The End of the World: Part Three
In thinking about the end of the world—the final act of history, the denouement of all creation—we cannot avoid the question of telos: What has this all been for? Toward what end was creation created? And so, as with so many epic stories and grand narratives, we have to go back to the beginning.
In Genesis, God created the first human: Adam. But why? What was humanity’s original purpose? In Genesis 1:28, mankind was given the injunction to “subdue the earth.” But what does this mean? Since everything that God made in the creation of Genesis 1-2 is pronounced “very good” (Gen. 1:31), what is there to “subdue?”
Likewise in Genesis 2:15, mankind is charged with the task of “cultivating and keeping” the Garden of Eden, which many scholars have translated as “guarding.” But what is Adam guarding Eden against, if everything God just created was “very good?”
These verses imply the presence of something evil or hostile in the world from the very beginning. Even as early as Genesis 1:2 we can see evidence of the presence of evil: “The earth was without form and void, and darkness was over the face of the deep. And the Spirit of God was hovering over the face of the waters.”

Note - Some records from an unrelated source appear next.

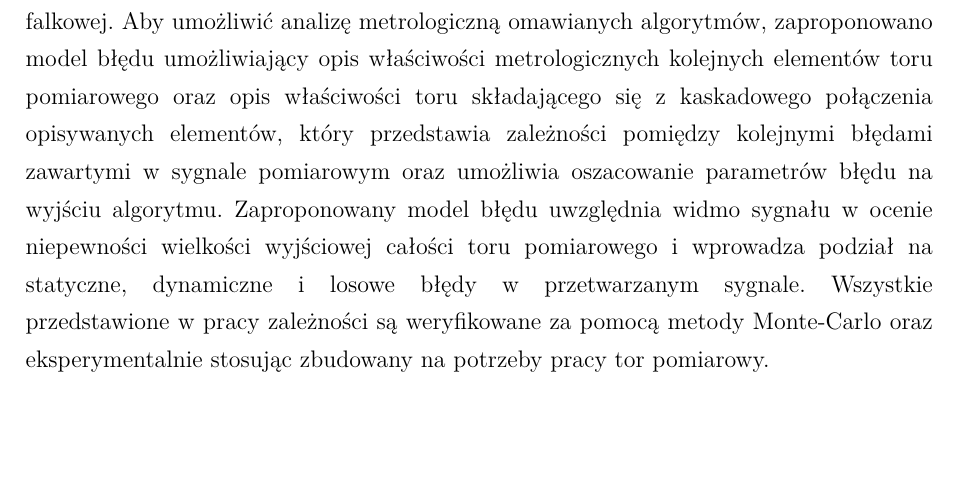
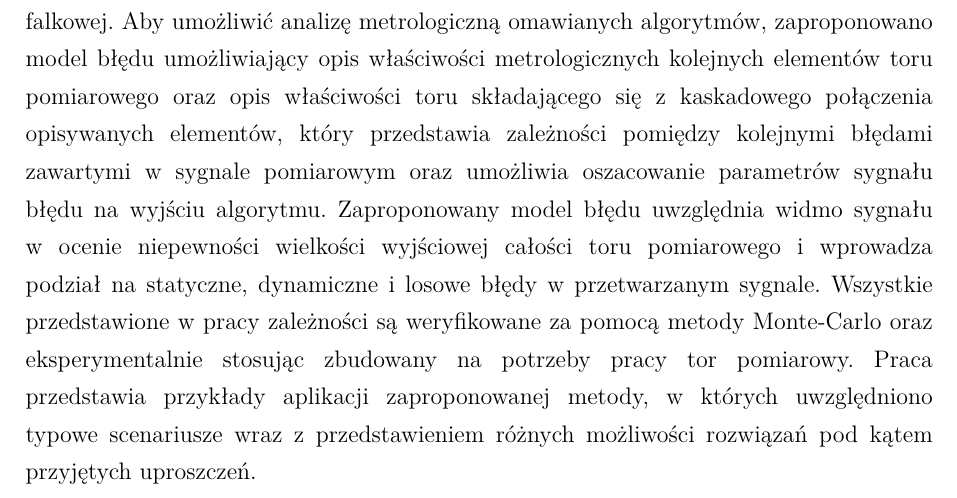
Before and after one commit to Kuszki/Phd, a LaTeX thesis (thesis.tex, which reads dodatki/streszczenie.tex): part of page 5 of 80, cut so that both start at the same text, the shorter picture padded with empty space. Compiled offline with LuaLaTeX.

Commit message:
Add some info

```diff
--- a/dodatki/streszczenie.tex
+++ b/dodatki/streszczenie.tex
@@ -1,3 +1,3 @@
 \chapter*{Streszczenie}\addcontentsline{toc}{chapter}{Streszczenie}
 
-W pracy przedstawiono metodę wyznaczania niepewności wielkości wyjściowych algorytmów dyskretnej transformacji falkowej, uniwersalną dla dowolnej kombinacji parametrów tego algorytmu. Praca przedstawia podstawowe informacje dotyczące algorytmów transformacji falkowej, wymienia obszary i przykłady aplikacji omawianych algorytmów, a także przedstawia macierzowy sposób zapisu algorytmu transformacji falkowej. Aby umożliwić analizę metrologiczną omawianych algorytmów,  zaproponowano model błędu umożliwiający opis właściwości metrologicznych kolejnych elementów toru pomiarowego oraz opis właściwości toru składającego się z kaskadowego połączenia opisywanych elementów, który przedstawia zależności pomiędzy kolejnymi błędami zawartymi w sygnale pomiarowym oraz umożliwia oszacowanie parametrów błędu na wyjściu algorytmu. Zaproponowany model błędu uwzględnia widmo sygnału w ocenie niepewności wielkości wyjściowej całości toru pomiarowego i wprowadza podział na statyczne, dynamiczne i losowe błędy w przetwarzanym sygnale. Wszystkie przedstawione w pracy zależności są weryfikowane za pomocą metody Monte-Carlo oraz eksperymentalnie stosując zbudowany na potrzeby pracy tor pomiarowy.
+W pracy przedstawiono metodę wyznaczania niepewności wielkości wyjściowych algorytmów dyskretnej transformacji falkowej, uniwersalną dla dowolnej kombinacji parametrów tego algorytmu. Praca przedstawia podstawowe informacje dotyczące algorytmów transformacji falkowej, wymienia obszary i przykłady aplikacji omawianych algorytmów, a także przedstawia macierzowy sposób zapisu algorytmu transformacji falkowej. Aby umożliwić analizę metrologiczną omawianych algorytmów, zaproponowano model błędu umożliwiający opis właściwości metrologicznych kolejnych elementów toru pomiarowego oraz opis właściwości toru składającego się z kaskadowego połączenia opisywanych elementów, który przedstawia zależności pomiędzy kolejnymi błędami zawartymi w sygnale pomiarowym oraz umożliwia oszacowanie parametrów sygnału błędu na wyjściu algorytmu. Zaproponowany model błędu uwzględnia widmo sygnału w ocenie niepewności wielkości wyjściowej całości toru pomiarowego i wprowadza podział na statyczne, dynamiczne i losowe błędy w przetwarzanym sygnale. Wszystkie przedstawione w pracy zależności są weryfikowane za pomocą metody Monte-Carlo oraz eksperymentalnie stosując zbudowany na potrzeby pracy tor pomiarowy. Praca przedstawia przykłady aplikacji zaproponowanej metody, w których uwzględniono typowe scenariusze wraz z przedstawieniem różnych możliwości rozwiązań pod kątem przyjętych uproszczeń.
```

“Darkness” and “deep” have been interpreted by some scholars as indicating the presence of evil even in the formless, voidless world. Throughout scripture, the “deep” or “sea” is almost always associated with evil—it’s the thing God must restrain and Jesus must calm; it’s what flooded the whole earth in Noah’s time; it’s the home of biblical monsters like Leviathan and the origin of “the beast.” And at the end of time, according to Revelation 21:1, the new earth and new heaven will replace the old ones, and “the sea will be no more.”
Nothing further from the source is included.